The BDA-2’s asynchronous USB input must be judged a resounding success, fully competitive with the relative performance of other top-class USB implementations that I have had the privilege of hearing, such as those of the Esoteric D-07X and dCS Debussy DACs. Indeed, because of its particular strengths, the BDA-2 will be especially appealing to listeners seeking to maximize enjoyment from USB sources. The overriding impression of music played via the BDA-2’s USB input is one of relaxed ease and unflustered composure. Tonality exhibits a rounded, mellow, non-fatiguing character. Rhythms are well preserved, and spatial relationships are clearly portrayed.
Alas, as with every other DAC that I have auditioned— including the aforementioned dCS and Esoteric products— the BDA-2 can sound substantially better when driven by a SPDIF or AES/EBU source than via USB. To be sure, the manifestations of USB’s lingering deficiencies differ between these products. For example, via USB, both the Esoteric and Bryston homogenize timbres, dynamics, and textures, but do so differently. The D07-X renders everything with a superficial glaze or sheen, akin to the synthetic air-brushed “perfection” of the cover models on contemporary fashion magazines, while the BDA-2 imposes a barely perceptible foggy haze between the listener and the performers, reminiscent of the flattering soft- focus filters that glamorized the leading ladies of Hollywood’s golden era. Neither effect is a deal-breaker, and may even escape notice absent a superior non-USB source for comparison.

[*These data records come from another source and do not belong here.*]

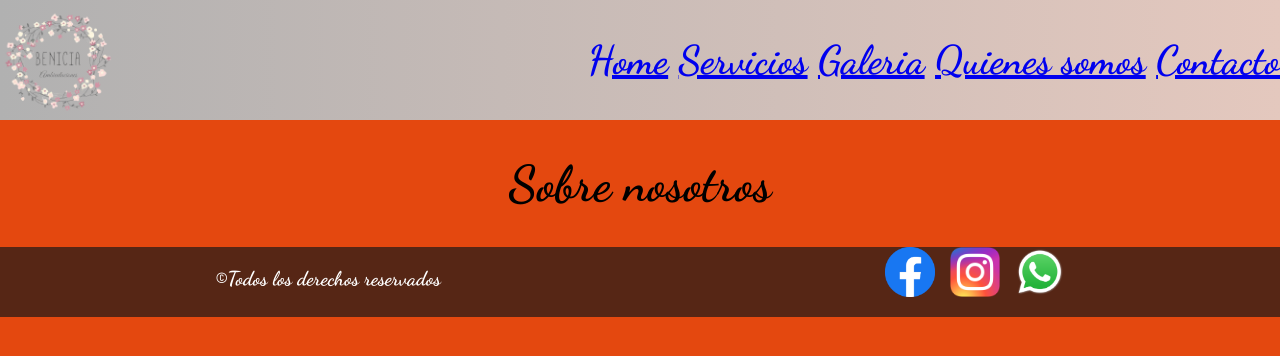
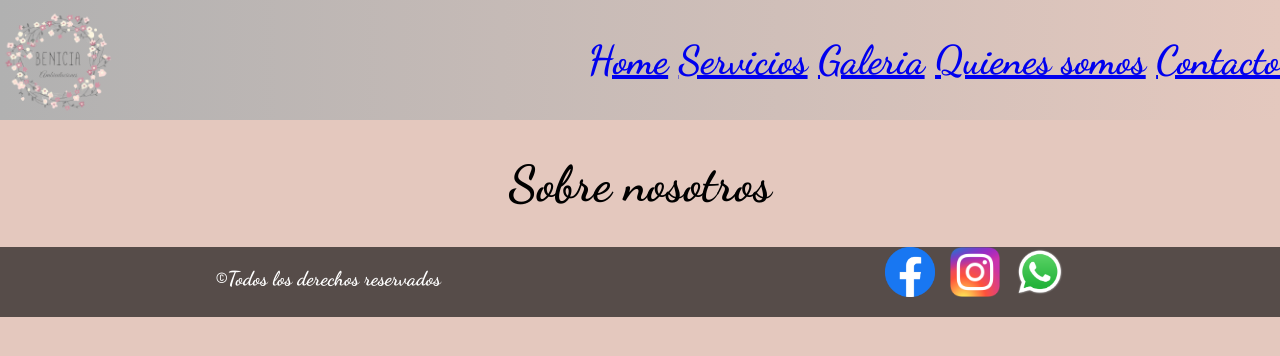
Before and after one commit to leooquinteiro16/Benicia_ambientaciones, a plain HTML site: page paginas/quienes-somos.html in a window 1280 px wide. Drawn offline with Linux system fonts and the light colour scheme.

Commit message:
volvi a cambiar el color al que estaba

```diff
--- a/css/estilos.css
+++ b/css/estilos.css
@@ -169,7 +169,7 @@ body {
 }
 
 .bodyQuienes {
-   background-color: rgb(228, 72, 15);
+   background-color: rgb(228, 200, 190);
    font-family: 'Dancing Script', cursive;
 }
 
```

The BDA-2 substantially reduces the grainy textures and wiry edginess that have marred the sound of massed strings on lesser USB DACs, but it does not entirely eliminate these stubborn artifacts. However, here is a case where the BDA-2’s specific strengths tilt the balance in favor of Bryston’s USB implementation, since its intrinsic balance is so self-effacing, refined, and relaxed, in contrast with, for instance, the D07-X’s more forward presentation. Upgrading the USB cable from the baseline Belkin Gold to the reference-grade WireWorld Platinum Starlight wrought obvious across-the-board improvements in purity, dynamic contrast, impact, and scale. All things considered, since the BDA-2’s USB performance mirrors that of far more expensive products both in character and degree, it merits a strong recommendation to anyone looking for a USB DAC.

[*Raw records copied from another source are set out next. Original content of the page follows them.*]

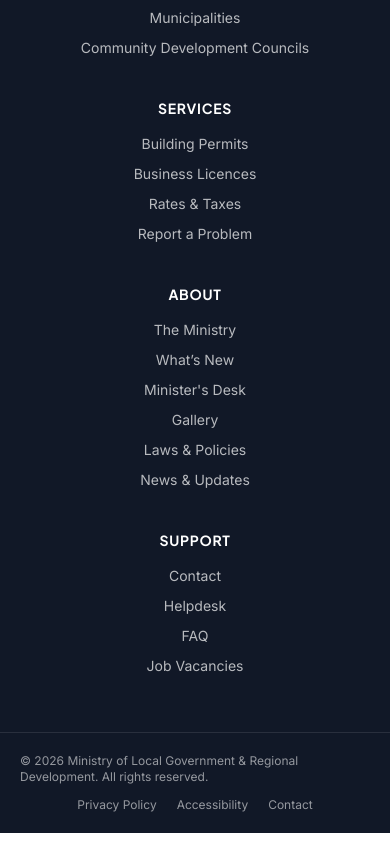
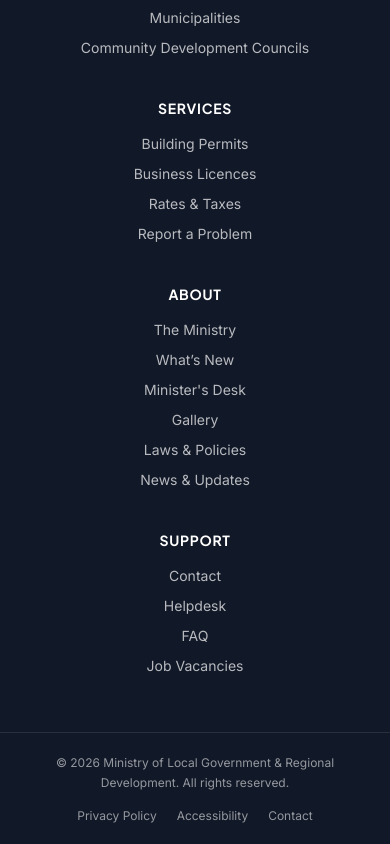
Before and after one commit to kareemschultz/mlgrd-guyana, a Next.js app: page /updates in a window 390 px wide. Shown: the part 3922-4766 px from the top of the page. Built offline with nearby package versions, Linux system fonts and the light colour scheme; no server answers.

Commit message:
fix: center mobile hero and footer alignment

```diff
--- a/src/app/page.tsx
+++ b/src/app/page.tsx
@@ -52,21 +52,21 @@ export default function HomePage() {
         <div className="pointer-events-none absolute -left-32 top-10 size-96 rounded-full bg-brand/25 blur-[120px]" />
         <div className="pointer-events-none absolute -right-32 bottom-0 size-96 rounded-full bg-gold/10 blur-[120px]" />
 
-        <div className="container-gov relative grid gap-10 py-20 lg:grid-cols-[1.1fr_0.9fr] lg:py-28">
+        <div className="container-gov relative grid gap-10 py-16 text-center sm:py-20 lg:grid-cols-[1.1fr_0.9fr] lg:py-28 lg:text-left">
           <div>
-            <AnimatedGradientText className="mb-5 text-sm font-medium">
+            <AnimatedGradientText className="mx-auto mb-5 max-w-[20rem] justify-center text-balance text-sm font-medium sm:max-w-none lg:mx-0 lg:justify-start">
               🇬🇾 Government of Guyana · Local Government &amp; Regional Development
             </AnimatedGradientText>
-            <h1 className="font-heading text-4xl font-extrabold leading-[1.05] sm:text-5xl md:text-6xl">
+            <h1 className="mx-auto max-w-[11ch] font-heading text-4xl font-extrabold leading-[1.05] sm:max-w-none sm:text-5xl md:text-6xl lg:mx-0">
               Strong councils,{" "}
               <span className="text-gradient-brand">thriving communities.</span>
             </h1>
-            <p className="mt-6 max-w-xl text-lg leading-relaxed text-white/75">
+            <p className="mx-auto mt-6 max-w-xl text-lg leading-relaxed text-white/75 lg:mx-0">
               The Ministry of Local Government &amp; Regional Development empowers
               Guyana&apos;s regions, towns and neighbourhood councils to deliver
               services, infrastructure and democratic representation to every citizen.
             </p>
-            <div className="mt-8 flex flex-wrap gap-3">
+            <div className="mt-8 flex flex-wrap justify-center gap-3 lg:justify-start">
               <Button asChild size="lg" className="bg-brand-600 text-white hover:bg-brand-700">
                 <Link href="/ndcs">
                   <MapPin className="size-4" /> Find your council
@@ -78,7 +78,7 @@ export default function HomePage() {
                 </Link>
               </Button>
             </div>
-            <div className="mt-8 flex items-center gap-2 text-sm text-white/55">
+            <div className="mt-8 flex items-center justify-center gap-2 text-sm text-white/55 lg:justify-start">
               <ShieldCheck className="size-4 text-gold" />
               An official Government of Guyana service
             </div>
--- a/src/components/site/site-footer.tsx
+++ b/src/components/site/site-footer.tsx
@@ -63,9 +63,11 @@ export function SiteFooter() {
       </div>
 
       <div className="border-t border-white/10">
-        <div className="container-gov flex flex-col items-center justify-between gap-3 py-5 text-xs text-white/55 sm:flex-row">
-          <p>© {year} {ministry.name}. All rights reserved.</p>
-          <div className="flex items-center gap-5">
+        <div className="container-gov flex flex-col items-center justify-between gap-4 py-5 text-center text-xs text-white/55 md:flex-row md:text-left">
+          <p className="max-w-sm leading-relaxed md:max-w-none">
+            © {year} {ministry.name}. All rights reserved.
+          </p>
+          <div className="flex flex-wrap items-center justify-center gap-x-5 gap-y-2 md:justify-end">
             <Link href="/privacy" className="hover:text-white">Privacy Policy</Link>
             <Link href="/accessibility" className="hover:text-white">Accessibility</Link>
             <Link href="/contact" className="hover:text-white">Contact</Link>
```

However, in order to unlock the full potential of the BDA-2, one must feed it from a superior source. In every conceivable parameter, the BDA-2’s performance took an unequivocal leap forward when connected to the SPDIF output of the ESI [email protected] sound card in my desktop PC. With the [email protected] card delivering the bits, the BDA- 2 sounded vibrant, rich, energetic, lithe, open, and engaging. In contrast, its presentation via USB sounded comparatively smaller, desaturated, muffled, and constrained, paralleling my experience with other premium DACs. Since I extolled the virtues of the ESI [email protected] in Issue 213, there is no need to belabor this point, other than to confirm that USB audio still has a way to go before it can compete with this inexpensive sound card.
Playback from optical disc players was also well-served by the BDA-2. As Alan Taffel observed in his review of the BDA-1, Bryston’s digital input circuitry exhibits less variation between SPDIF sources of varying quality than many DACs, and the BDA-2 continues this tradition. I use an admittedly off-the- wall technique to play high-resolution music from optical discs: feeding the HDMI output of an Oppo Blu-ray player into an HDCP-compliant “audio de-embedder” fitted with a standard SPDIF RCA output. (Non-intuitively, this arrangement sounds demonstrably better than the Oppo player’s SPDIF output!) Configuring the Oppo to decimate DSD to 88.2kHz PCM opened the door to the tantalizing prospect of utilizing an external DAC even for SACD playback. DSD purists may scoff at this approach, and indeed I used to prefer listening to SACDs decoded in their native DSD form via my previous Marantz disc players. But it’s imperative to keep an open mind and open ears. With the Oppo BDP-83, BDP-83SE, and BDP-93 I was surprised to find that I emphatically preferred the pitch stability, rhythmic precision, and solidity of SACDs when internally converted to PCM.